  • StringContent
  • ObjectContent
  • ByteArrayContent
  • StreamContent
  • ...

Example:

request.Content = new StringContent("abc");
request.Content.Headers.ContentType = new MediaTypeHeaderValue("application/json");

# Streams

Streams will help with memory usage. However, time might not always improve. Still, memory usage is often of higher priority.

# Responses

It is recommended to ALWAYS use streams when reading data. When reading the response's content, we can use ReadAsStringAsync(). However, it creates unnecessary memory allocation for the whole content string, which we need only for deserialization in most cases. It's a better idea to use ReadAsStreamAsync() and deserialize the data from the stream directly.

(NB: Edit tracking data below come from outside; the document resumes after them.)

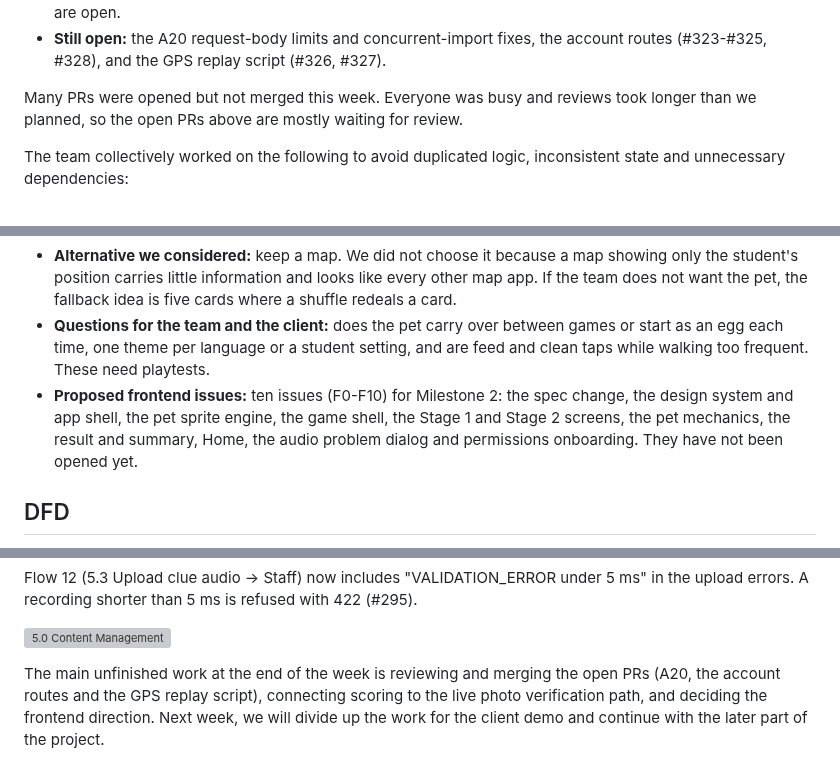
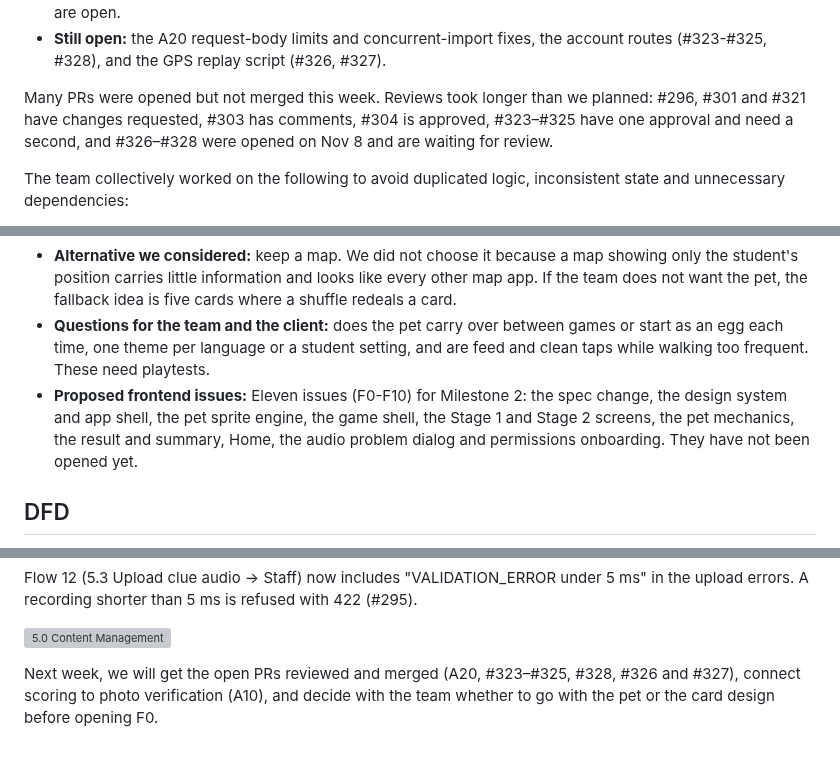
Before and after one commit to COSC-499-W2026/capstone-project-team-12, a Markdown page: logs/team/week-9.md, 3 parts joined by grey strips. Rendered like a GitHub page; grey boxes are pictures that could not be loaded.

```diff
--- a/logs/team/week-9.md
+++ b/logs/team/week-9.md
@@ -33,7 +33,7 @@ Based on the PRs merged into main this week, we met the main goals for navigatio
 - **Accounts:** the sign-in follow-ups and global rate limiting are merged. Logout, profile and change password are open.
 - **Still open:** the A20 request-body limits and concurrent-import fixes, the account routes (#323-#325, #328), and the GPS replay script (#326, #327).
 
-Many PRs were opened but not merged this week. Everyone was busy and reviews took longer than we planned, so the open PRs above are mostly waiting for review.
+Many PRs were opened but not merged this week. Reviews took longer than we planned: #296, #301 and #321 have changes requested, #303 has comments, #304 is approved, #323–#325 have one approval and need a second, and #326–#328 were opened on Nov 8 and are waiting for review.
 
 The team collectively worked on the following to avoid duplicated logic, inconsistent state and unnecessary dependencies:
 
@@ -63,7 +63,7 @@ This week we discussed the demo for the client on Discord. We have not written a
 - **Spec changes this would need:** replace the Stage 1 map with the pet screen, decide where pet state lives (on the client first, in the backend later), make themes a profile preference (A24), add the two gaps above, and confirm with the client that hand-drawn pixel art counts as designed by the team.
 - **Alternative we considered:** keep a map. We did not choose it because a map showing only the student's position carries little information and looks like every other map app. If the team does not want the pet, the fallback idea is five cards where a shuffle redeals a card.
 - **Questions for the team and the client:** does the pet carry over between games or start as an egg each time, one theme per language or a student setting, and are feed and clean taps while walking too frequent. These need playtests.
-- **Proposed frontend issues:** ten issues (F0-F10) for Milestone 2: the spec change, the design system and app shell, the pet sprite engine, the game shell, the Stage 1 and Stage 2 screens, the pet mechanics, the result and summary, Home, the audio problem dialog and permissions onboarding. They have not been opened yet.
+- **Proposed frontend issues:** Eleven issues (F0-F10) for Milestone 2: the spec change, the design system and app shell, the pet sprite engine, the game shell, the Stage 1 and Stage 2 screens, the pet mechanics, the result and summary, Home, the audio problem dialog and permissions onboarding. They have not been opened yet.
 
 ## DFD
 
@@ -108,4 +108,4 @@ Flow 12 (5.3 Upload clue audio → Staff) now includes "VALIDATION_ERROR under 5
 
 ![5.0 Content Management](img/dfd_level1_content_management.png)
 
-The main unfinished work at the end of the week is reviewing and merging the open PRs (A20, the account routes and the GPS replay script), connecting scoring to the live photo verification path, and deciding the frontend direction. Next week, we will divide up the work for the client demo and continue with the later part of the project.
+Next week, we will get the open PRs reviewed and merged (A20, #323–#325, #328, #326 and #327), connect scoring to photo verification (A10), and decide with the team whether to go with the pet or the card design before opening F0.
```
Also changed, not shown: other parts of logs/team/week-9.md (+4 -4 lines).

//using will dispose the stream. When not using streams, it doesn't do anything
using var response = await _httpClient.GetAsync("url");
var stream = await response.Content.ReadAsStreamAsync();
var data = JsonSerializer.DeserializeAsync<MyModel>(stream);

There is additional perfmance improvement. By default, HttpClient will return the response only after the whole content is fetched from the server. We can instead get the stream while it's still being fetched:

var request new HttpRequestMessage(...);
//return as soon as the response headers arrive, instead of the whole content
using var response = await _httpClient.SendAsync(request, HttpCompletionOptions.ResponseHeadersRead);
using var stream = await response.Content.ReadAsStreamAsync();
var data = JsonSerializer.DeserializeAsync<MyModel>(stream);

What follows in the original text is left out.